#### YOUR GOAL
How many of the lines below have "usage" in them? Say the number and nothing more.

═══ DATA FOR PROCESSING ═══

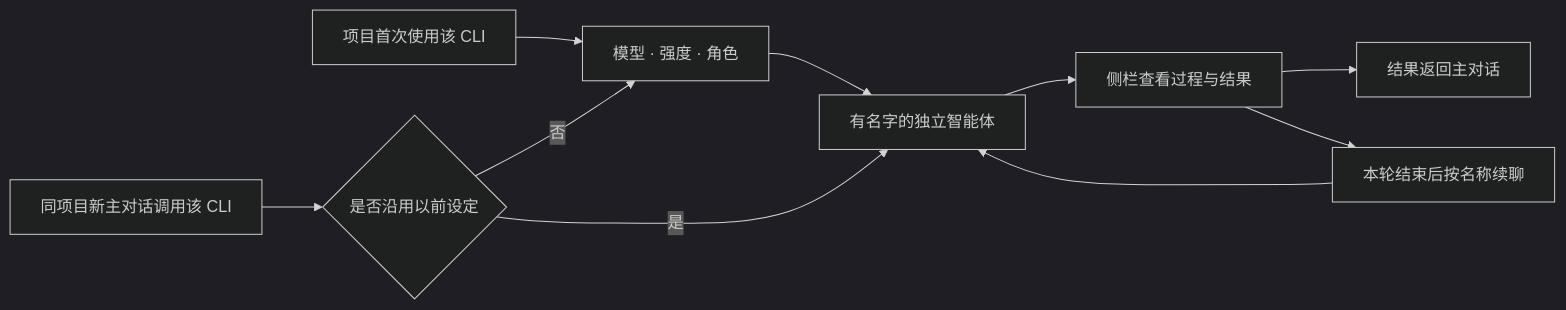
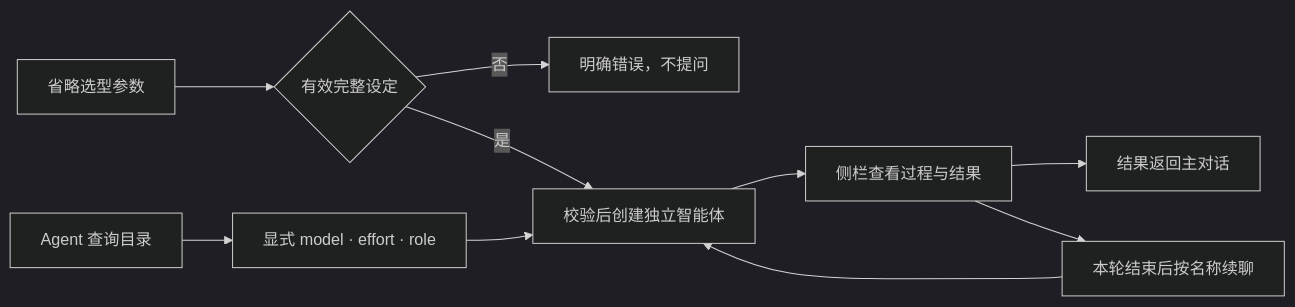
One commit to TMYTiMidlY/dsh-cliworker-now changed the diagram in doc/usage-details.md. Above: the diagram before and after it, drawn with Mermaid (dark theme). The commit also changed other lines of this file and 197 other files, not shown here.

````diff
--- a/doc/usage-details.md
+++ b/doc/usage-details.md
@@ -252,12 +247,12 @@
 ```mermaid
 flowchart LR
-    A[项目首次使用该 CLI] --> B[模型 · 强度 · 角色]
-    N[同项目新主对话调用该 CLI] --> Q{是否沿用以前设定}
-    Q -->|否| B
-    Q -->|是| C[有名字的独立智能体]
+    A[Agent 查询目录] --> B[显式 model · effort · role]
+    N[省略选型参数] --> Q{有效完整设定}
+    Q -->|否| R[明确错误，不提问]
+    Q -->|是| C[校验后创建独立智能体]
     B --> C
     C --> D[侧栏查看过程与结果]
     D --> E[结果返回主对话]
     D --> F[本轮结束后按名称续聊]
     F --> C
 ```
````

═══

#### TASK OUTPUT
3